**TASK INSTRUCTIONS:** In the following material, identify every line holding the string "README" and return it.

**INFORMATION:**
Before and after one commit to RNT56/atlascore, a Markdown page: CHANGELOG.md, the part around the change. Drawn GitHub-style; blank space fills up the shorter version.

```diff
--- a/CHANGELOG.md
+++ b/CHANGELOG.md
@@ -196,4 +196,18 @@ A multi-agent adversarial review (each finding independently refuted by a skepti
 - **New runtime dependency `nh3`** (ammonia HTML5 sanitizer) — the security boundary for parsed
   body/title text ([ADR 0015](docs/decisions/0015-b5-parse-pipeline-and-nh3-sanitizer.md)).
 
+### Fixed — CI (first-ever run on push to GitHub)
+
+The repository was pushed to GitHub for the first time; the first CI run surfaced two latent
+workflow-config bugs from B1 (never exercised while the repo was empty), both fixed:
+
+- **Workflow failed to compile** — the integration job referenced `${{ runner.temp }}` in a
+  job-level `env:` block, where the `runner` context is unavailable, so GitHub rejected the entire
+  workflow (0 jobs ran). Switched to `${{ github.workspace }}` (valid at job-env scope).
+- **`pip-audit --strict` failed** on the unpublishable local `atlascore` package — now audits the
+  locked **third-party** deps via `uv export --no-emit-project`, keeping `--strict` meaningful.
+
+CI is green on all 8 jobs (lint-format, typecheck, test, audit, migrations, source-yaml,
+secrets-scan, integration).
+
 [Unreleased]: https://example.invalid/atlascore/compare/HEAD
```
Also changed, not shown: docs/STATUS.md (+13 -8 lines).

* * *

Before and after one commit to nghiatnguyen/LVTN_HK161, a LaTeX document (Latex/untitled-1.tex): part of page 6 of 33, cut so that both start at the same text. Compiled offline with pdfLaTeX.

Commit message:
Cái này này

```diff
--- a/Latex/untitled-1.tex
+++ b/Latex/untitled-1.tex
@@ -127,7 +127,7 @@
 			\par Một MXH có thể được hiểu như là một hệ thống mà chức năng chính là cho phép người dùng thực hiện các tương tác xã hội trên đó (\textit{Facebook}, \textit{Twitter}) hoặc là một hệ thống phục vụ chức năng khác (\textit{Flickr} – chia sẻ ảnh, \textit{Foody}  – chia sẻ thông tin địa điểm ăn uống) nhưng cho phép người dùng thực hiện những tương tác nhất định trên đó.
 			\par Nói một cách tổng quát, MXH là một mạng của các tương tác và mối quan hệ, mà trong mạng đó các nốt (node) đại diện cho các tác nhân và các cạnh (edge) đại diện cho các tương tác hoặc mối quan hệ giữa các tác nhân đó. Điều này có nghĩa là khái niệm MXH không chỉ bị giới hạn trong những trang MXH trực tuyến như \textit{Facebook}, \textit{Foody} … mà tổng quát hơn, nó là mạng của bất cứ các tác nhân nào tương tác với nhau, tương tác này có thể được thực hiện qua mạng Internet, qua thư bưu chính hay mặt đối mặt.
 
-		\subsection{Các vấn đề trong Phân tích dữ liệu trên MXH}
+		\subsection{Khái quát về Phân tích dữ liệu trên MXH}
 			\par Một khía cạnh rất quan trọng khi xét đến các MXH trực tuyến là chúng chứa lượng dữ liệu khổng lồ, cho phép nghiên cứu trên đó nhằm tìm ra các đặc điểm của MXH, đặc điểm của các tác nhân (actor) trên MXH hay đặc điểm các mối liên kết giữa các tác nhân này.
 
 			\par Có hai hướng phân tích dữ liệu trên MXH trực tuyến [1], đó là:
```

...

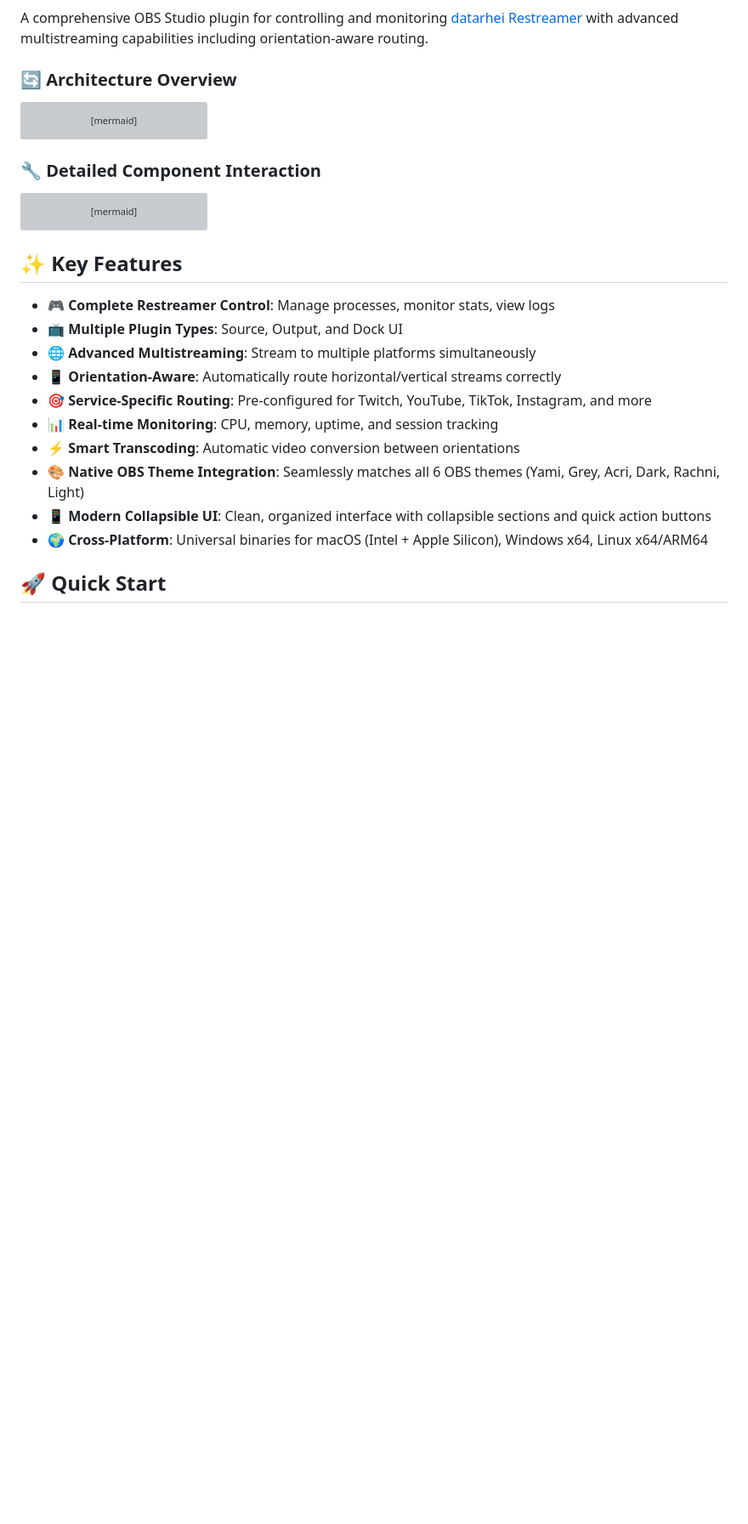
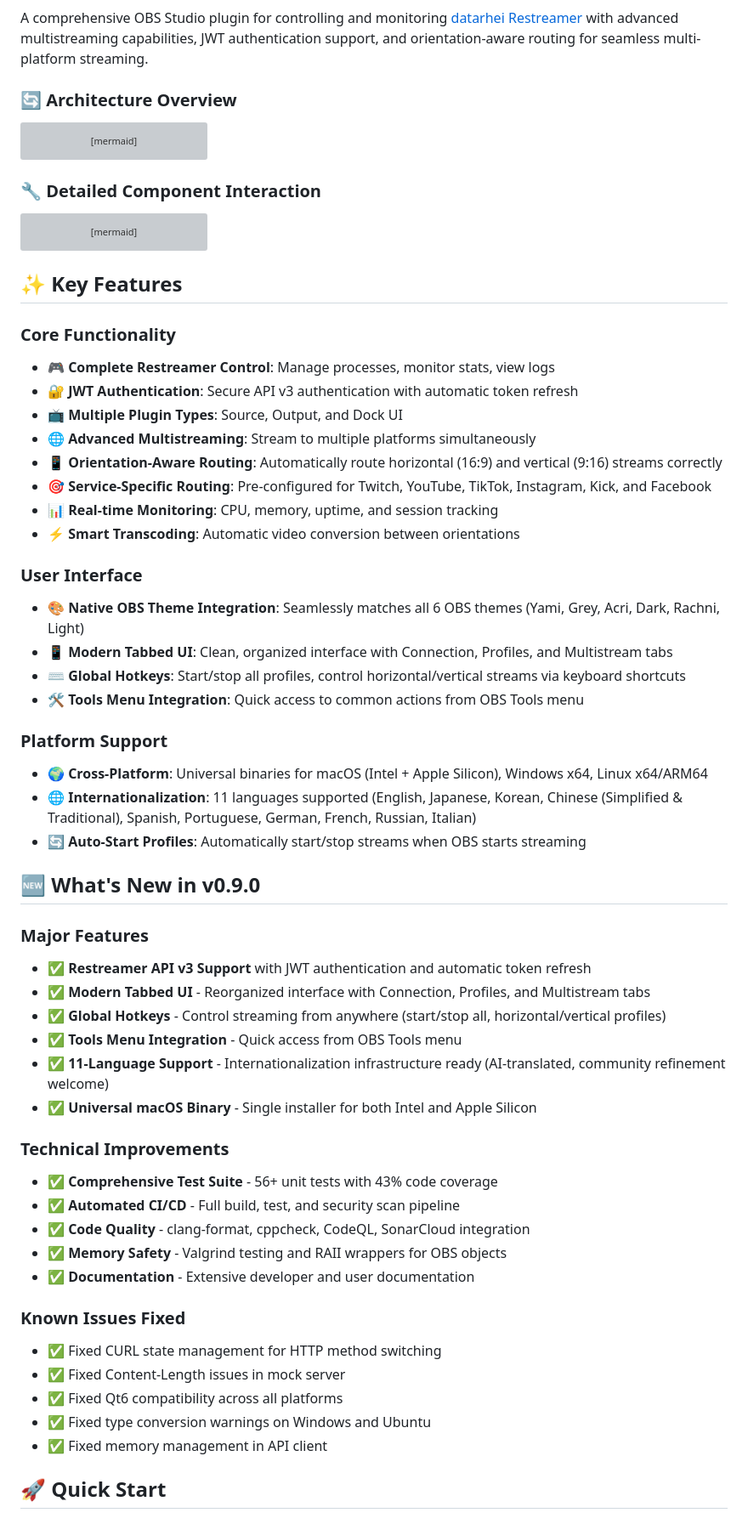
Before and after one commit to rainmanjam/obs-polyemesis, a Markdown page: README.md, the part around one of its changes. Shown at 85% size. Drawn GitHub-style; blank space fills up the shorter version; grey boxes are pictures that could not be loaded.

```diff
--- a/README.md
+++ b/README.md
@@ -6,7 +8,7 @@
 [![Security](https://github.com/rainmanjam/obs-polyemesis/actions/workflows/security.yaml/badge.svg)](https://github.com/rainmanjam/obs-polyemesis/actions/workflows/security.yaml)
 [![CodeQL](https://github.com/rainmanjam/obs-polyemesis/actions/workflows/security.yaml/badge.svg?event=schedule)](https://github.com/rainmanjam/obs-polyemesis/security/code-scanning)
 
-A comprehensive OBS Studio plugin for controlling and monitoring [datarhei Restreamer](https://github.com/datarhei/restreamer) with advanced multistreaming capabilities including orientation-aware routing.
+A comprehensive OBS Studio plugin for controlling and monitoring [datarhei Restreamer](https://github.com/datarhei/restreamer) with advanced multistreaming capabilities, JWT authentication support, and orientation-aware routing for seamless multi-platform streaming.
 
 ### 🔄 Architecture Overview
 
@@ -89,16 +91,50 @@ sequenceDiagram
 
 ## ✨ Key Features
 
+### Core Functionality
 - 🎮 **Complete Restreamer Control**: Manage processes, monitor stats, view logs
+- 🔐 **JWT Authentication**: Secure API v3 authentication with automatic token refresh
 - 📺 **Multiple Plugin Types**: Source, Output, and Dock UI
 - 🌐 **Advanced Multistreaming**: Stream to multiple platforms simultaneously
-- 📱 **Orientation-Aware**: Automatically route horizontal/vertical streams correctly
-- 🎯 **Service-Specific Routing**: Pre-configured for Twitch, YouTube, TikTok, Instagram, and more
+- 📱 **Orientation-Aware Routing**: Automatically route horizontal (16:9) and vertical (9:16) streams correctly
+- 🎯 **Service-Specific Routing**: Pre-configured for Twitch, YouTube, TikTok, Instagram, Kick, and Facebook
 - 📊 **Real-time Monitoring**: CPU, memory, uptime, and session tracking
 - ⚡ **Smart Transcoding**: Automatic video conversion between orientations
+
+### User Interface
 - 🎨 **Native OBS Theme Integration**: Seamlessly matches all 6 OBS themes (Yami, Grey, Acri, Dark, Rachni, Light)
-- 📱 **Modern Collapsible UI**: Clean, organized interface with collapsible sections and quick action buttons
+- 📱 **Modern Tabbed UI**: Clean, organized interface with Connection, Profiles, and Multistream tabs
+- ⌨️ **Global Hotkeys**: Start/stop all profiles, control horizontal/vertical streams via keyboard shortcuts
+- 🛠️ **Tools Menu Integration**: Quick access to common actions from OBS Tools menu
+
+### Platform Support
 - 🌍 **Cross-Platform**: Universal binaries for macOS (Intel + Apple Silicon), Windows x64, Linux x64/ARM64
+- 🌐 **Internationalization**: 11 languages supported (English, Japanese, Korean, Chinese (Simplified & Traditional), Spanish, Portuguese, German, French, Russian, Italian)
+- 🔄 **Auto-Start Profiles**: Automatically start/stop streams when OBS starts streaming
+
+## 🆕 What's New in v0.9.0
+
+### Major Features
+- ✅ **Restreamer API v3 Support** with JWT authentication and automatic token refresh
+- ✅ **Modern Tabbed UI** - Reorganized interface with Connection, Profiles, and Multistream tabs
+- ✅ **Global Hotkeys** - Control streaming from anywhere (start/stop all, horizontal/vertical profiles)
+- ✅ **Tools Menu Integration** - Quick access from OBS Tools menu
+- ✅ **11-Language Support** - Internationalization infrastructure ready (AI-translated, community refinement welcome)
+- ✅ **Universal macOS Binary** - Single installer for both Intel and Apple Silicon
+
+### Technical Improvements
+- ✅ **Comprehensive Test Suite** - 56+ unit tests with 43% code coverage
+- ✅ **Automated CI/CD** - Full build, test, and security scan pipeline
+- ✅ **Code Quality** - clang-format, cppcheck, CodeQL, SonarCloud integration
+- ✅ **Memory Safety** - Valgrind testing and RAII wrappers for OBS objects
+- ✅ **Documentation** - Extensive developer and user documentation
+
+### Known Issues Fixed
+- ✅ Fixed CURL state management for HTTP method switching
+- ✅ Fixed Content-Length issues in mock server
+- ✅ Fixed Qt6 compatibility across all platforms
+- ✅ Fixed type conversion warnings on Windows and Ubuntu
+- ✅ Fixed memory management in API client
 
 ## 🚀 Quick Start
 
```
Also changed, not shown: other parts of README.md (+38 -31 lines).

**RESPONSE AREA:**
Before and after one commit to rainmanjam/obs-polyemesis, a Markdown page: README.md, the part around one of its changes. Shown at 85% size. Drawn GitHub-style; blank space fills up the shorter version; grey boxes are pictures that could not be loaded.
--- a/README.md
+++ b/README.md
Also changed, not shown: other parts of README.md (+38 -31 lines).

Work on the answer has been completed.